This news is only a few days old, but the fires have been raging for years in the Amazon. Adam K. Raymond for New York Magazine:
Fires raging in vast stretches of the Amazon rainforest this week are darkening the skies of cities thousands of miles away, turning rainwater black, and setting disturbing records, according to Brazil’s National Institute for Space Research, better known as INPE. The agency, which uses satellite imagery to monitor fires in the world’s largest rainforest, said this week that the Amazon is burning at the fastest rate since 2013, when it began keeping records.
The 72,843 fires in Brazil this year mark an 84 percent increase over this time last year, with INPE recording a new fire somewhere in the country roughly every minute.
As images of wildfires in South America’s Amazon region draw global attention, a large and potentially devastating series of fires is raging in Central Africa and parts of Southern Africa.
Among the regions at risk is the Congo Basin forest, the second-largest tropical rainforest, after the Amazon, mostly in the Democratic Republic of Congo. The region absorbs tons of carbon dioxide, a key in the fight against climate change, and has been called the world’s “second lung,” following the Amazon.
When I was a teenager, I remember being gravely concerned about the CFC problem and the Ozone Hole. The last time our nations came together to ban harmful CFC’s, it resulted in healing our planet’s Ozone Layer 30 years later. We have to band together again. This time, we must ensure protections for our precious rainforests before it’s too late. Protecting our rainforest are the last bastion of protection the Earth has against greenhouse gases.

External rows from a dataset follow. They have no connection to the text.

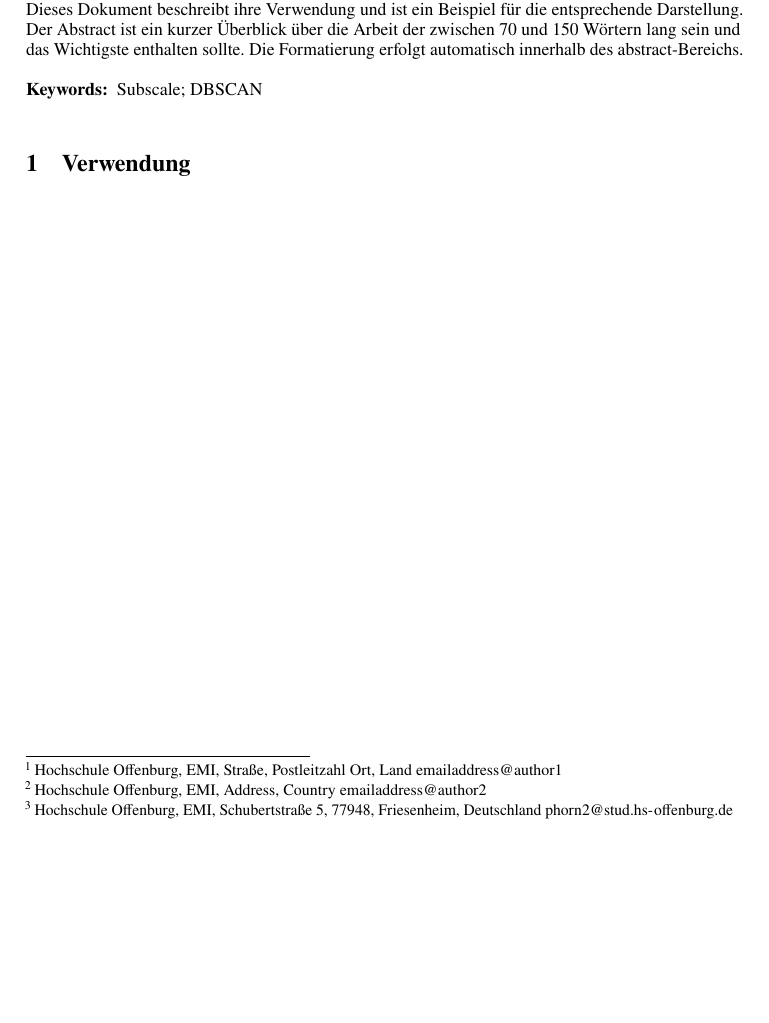
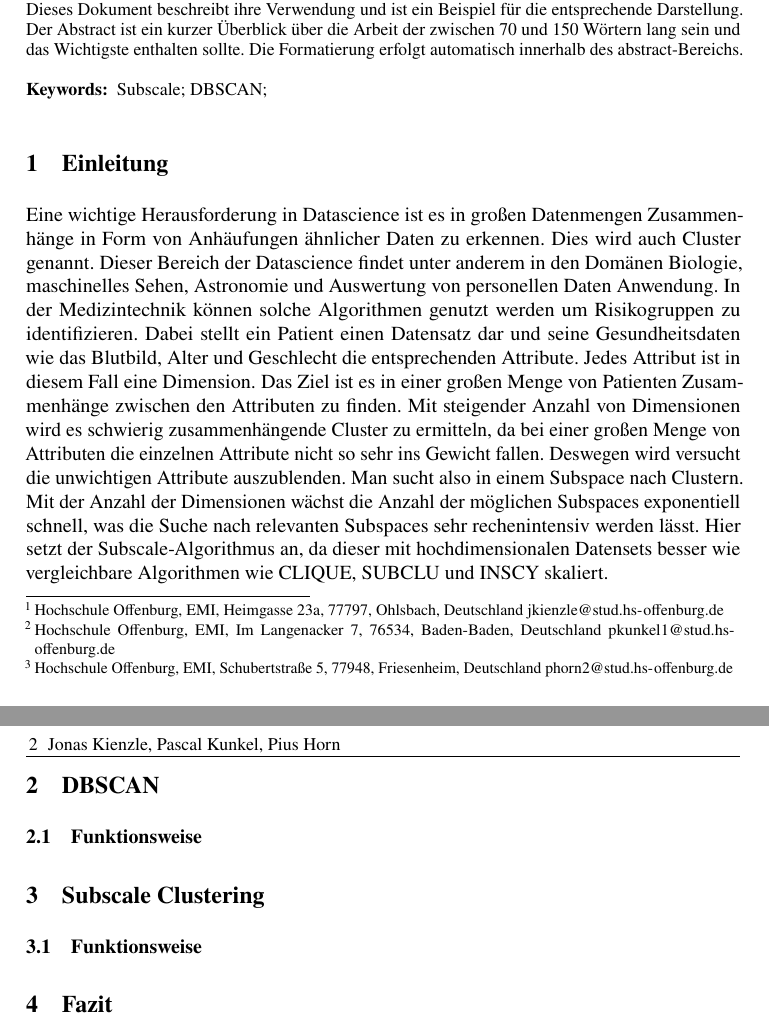
Before and after one commit to phorn1/subscale_latex, a LaTeX document (main.tex): part of the page before the commit and two parts of pages 1 and 2 of 2 after it, the two joined at a grey line, cut so that both start at the same text, the shorter picture padded with empty space. Compiled offline with pdfLaTeX.

Commit message:
Gemeinsame Einleitung 15:00-17:30 25.04.2022

```diff
--- a/main.tex
+++ b/main.tex
@@ -44,8 +44,8 @@
 \title[Subscale]{Zusammenfassung des Subscale-Algorithmus}
 %%%\subtitle{Untertitel / Subtitle} % falls benötigt
 \author[Jonas Kienzle, Pascal Kunkel \and Pius Horn]
-{Jonas Kienzle\footnote{Hochschule Offenburg, EMI, Straße, Postleitzahl Ort, Land \email{emailaddress@author1}} \and
- Pascal Kunkel\footnote{Hochschule Offenburg, EMI, Address, Country \email{emailaddress@author2}} \and
+{Jonas Kienzle\footnote{Hochschule Offenburg, EMI, Heimgasse 23a, 77797, Ohlsbach, Deutschland \email{jkienzle@stud.hs-offenburg.de}} \and
+ Pascal Kunkel\footnote{Hochschule Offenburg, EMI, Im Langenacker 7, 76534, Baden-Baden, Deutschland \email{pkunkel1@stud.hs-offenburg.de}} \and
 Pius Horn\footnote{Hochschule Offenburg, EMI, Schubertstraße 5, 77948, Friesenheim, Deutschland \email{phorn2@stud.hs-offenburg.de}}}
 %\startpage{} % Beginn der Seitenzählung für diesen Beitrag
 %\editor{Herausgeber et al.}    % Namen der Herausgeber
@@ -62,10 +62,44 @@ Die Formatierung erfolgt automatisch innerhalb des abstract-Bereichs.
 \end{abstract}
 
 \begin{keywords}
-Subscale \and DBSCAN
+Subscale \and DBSCAN \and
 \end{keywords}
 
-\section{Verwendung}
+\section{Einleitung}
+Eine wichtige Herausforderung in Datascience ist es in großen
+Datenmengen Zusammenhänge in Form von Anhäufungen ähnlicher Daten
+zu erkennen. Dies wird auch Cluster genannt.
+Dieser Bereich der Datascience findet unter anderem in den
+Domänen Biologie, maschinelles Sehen, Astronomie und Auswertung
+von personellen Daten Anwendung.
+In der Medizintechnik können solche Algorithmen genutzt werden
+um Risikogruppen zu identifizieren.
+Dabei stellt ein Patient einen Datensatz dar und seine
+Gesundheitsdaten wie das Blutbild, Alter und Geschlecht
+die entsprechenden Attribute.
+Jedes Attribut ist in diesem Fall eine Dimension.
+Das Ziel ist es in einer großen Menge von
+Patienten Zusammenhänge zwischen den Attributen zu finden.
+Mit steigender Anzahl von Dimensionen wird es schwierig
+zusammenhängende Cluster zu ermitteln,
+da bei einer großen Menge von Attributen die einzelnen
+Attribute nicht so sehr ins Gewicht fallen.
+Deswegen wird versucht die unwichtigen Attribute auszublenden.
+Man sucht also in einem Subspace nach Clustern.
+Mit der Anzahl der Dimensionen wächst die Anzahl der
+möglichen Subspaces exponentiell schnell, was die
+Suche nach relevanten Subspaces sehr rechenintensiv
+werden lässt. Hier setzt der Subscale-Algorithmus an,
+da dieser mit hochdimensionalen Datensets besser wie
+vergleichbare Algorithmen wie CLIQUE, SUBCLU und INSCY
+skaliert.
+
+\section{DBSCAN}
+
+\subsection{Funktionsweise}
+\section{Subscale Clustering}
+\subsection{Funktionsweise}
+\section{Fazit}
 
 
 
```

As I’m writing this, Hurricane Dorian prepares to make landfall, the first major hurricane of 2019. As of writing, it’s predicted to make landfall as a Category 3 or 4 on Labor Day. When I look back on this post 20 years from now, I wonder how much worse shape our little planet will be in. I can only wildly speculate pessimistically now, but I really hope we can turn it around before it’s too late.